(Beginning of Provided entries)
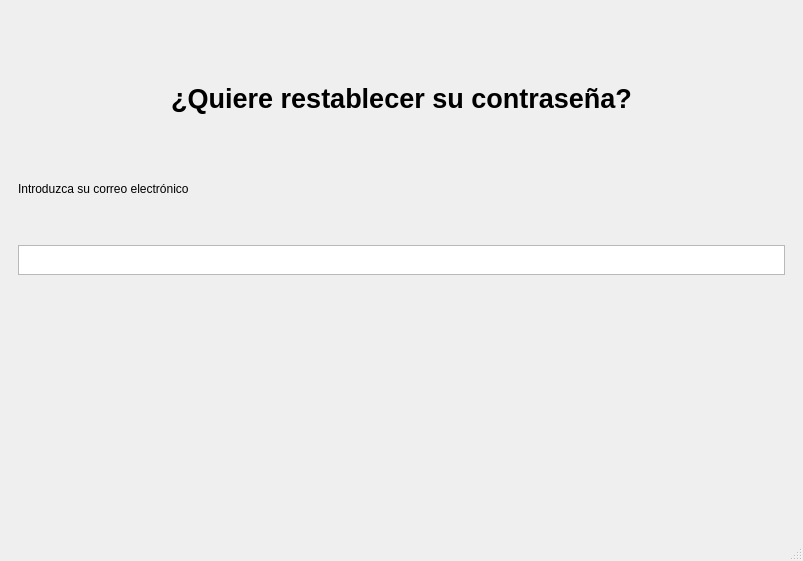
Qt form mapa/login_register.ui (jorgecanut/mapaIHM) before a commit.
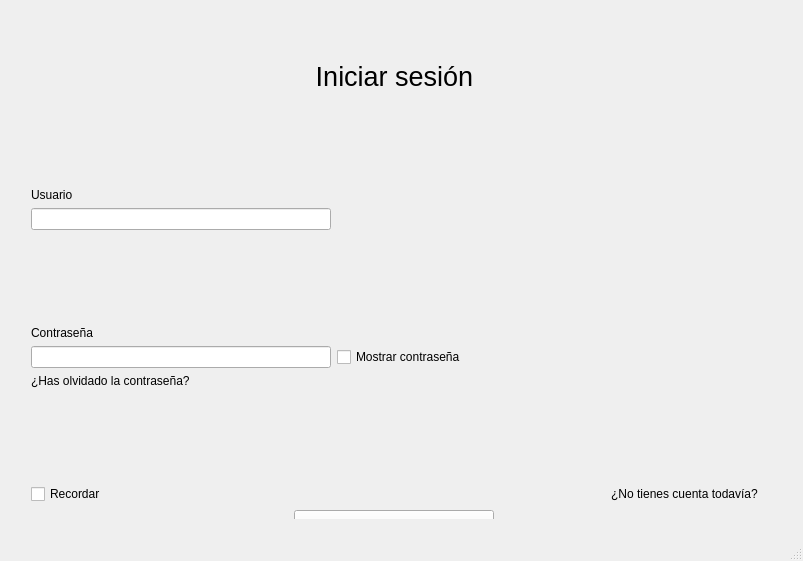
The same form after that commit. The open tabs and pages were chosen to show the change. Custom widgets are drawn as their Qt base class.

What changed in the file:
```diff
--- a/mapa/login_register.ui
+++ b/mapa/login_register.ui
@@ -750,67 +750,6 @@
         </item>
        </layout>
       </widget>
-      <widget class="QWidget" name="page_3">
-       <property name="maximumSize">
-        <size>
-         <width>16777215</width>
-         <height>300</height>
-        </size>
-       </property>
-       <layout class="QVBoxLayout" name="verticalLayout_4">
-        <item>
-         <widget class="QLabel" name="label_13">
-          <property name="maximumSize">
-           <size>
-            <width>800</width>
-            <height>70</height>
-           </size>
-          </property>
-          <property name="font">
-           <font>
-            <pointsize>20</pointsize>
-            <bold>true</bold>
-           </font>
-          </property>
-          <property name="text">
-           <string>¿Quiere restablecer su contraseña?</string>
-          </property>
-          <property name="alignment">
-           <set>Qt::AlignmentFlag::AlignCenter</set>
-          </property>
-         </widget>
-        </item>
-        <item>
-         <widget class="QLabel" name="label_14">
-          <property name="maximumSize">
-           <size>
-            <width>800</width>
-            <height>30</height>
-           </size>
-          </property>
-          <property name="text">
-           <string>Introduzca su correo electrónico</string>
-          </property>
-         </widget>
-        </item>
-        <item>
-         <widget class="QTextEdit" name="textEdit">
-          <property name="sizePolicy">
-           <sizepolicy hsizetype="Minimum" vsizetype="Minimum">
-            <horstretch>0</horstretch>
-            <verstretch>0</verstretch>
-           </sizepolicy>
-          </property>
-          <property name="maximumSize">
-           <size>
-            <width>16777215</width>
-            <height>30</height>
-           </size>
-          </property>
-         </widget>
-        </item>
-       </layout>
-      </widget>
      </widget>
     </item>
    </layout>
```
Left out of the diff: 4 changed lines with no effect on the pictures.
(End of Provided entries)
▶ [Your task] Every line above should be retyped exactly; the pictures do not belong in the copy.

▶ [Answer space]
Qt form mapa/login_register.ui (jorgecanut/mapaIHM) before a commit.
The same form after that commit. The open tabs and pages were chosen to show the change. Custom widgets are drawn as their Qt base class.

What changed in the file:
```diff
--- a/mapa/login_register.ui
+++ b/mapa/login_register.ui
@@ -750,67 +750,6 @@
         </item>
        </layout>
       </widget>
-      <widget class="QWidget" name="page_3">
-       <property name="maximumSize">
-        <size>
-         <width>16777215</width>
-         <height>300</height>
-        </size>
-       </property>
-       <layout class="QVBoxLayout" name="verticalLayout_4">
-        <item>
-         <widget class="QLabel" name="label_13">
-          <property name="maximumSize">
-           <size>
-            <width>800</width>
-            <height>70</height>
-           </size>
-          </property>
-          <property name="font">
-           <font>
-            <pointsize>20</pointsize>
-            <bold>true</bold>
-           </font>
-          </property>
-          <property name="text">
-           <string>¿Quiere restablecer su contraseña?</string>
-          </property>
-          <property name="alignment">
-           <set>Qt::AlignmentFlag::AlignCenter</set>
-          </property>
-         </widget>
-        </item>
-        <item>
-         <widget class="QLabel" name="label_14">
-          <property name="maximumSize">
-           <size>
-            <width>800</width>
-            <height>30</height>
-           </size>
-          </property>
-          <property name="text">
-           <string>Introduzca su correo electrónico</string>
-          </property>
-         </widget>
-        </item>
-        <item>
-         <widget class="QTextEdit" name="textEdit">
-          <property name="sizePolicy">
-           <sizepolicy hsizetype="Minimum" vsizetype="Minimum">
-            <horstretch>0</horstretch>
-            <verstretch>0</verstretch>
-           </sizepolicy>
-          </property>
-          <property name="maximumSize">
-           <size>
-            <width>16777215</width>
-            <height>30</height>
-           </size>
-          </property>
-         </widget>
-        </item>
-       </layout>
-      </widget>
      </widget>
     </item>
    </layout>
```
Left out of the diff: 4 changed lines with no effect on the pictures.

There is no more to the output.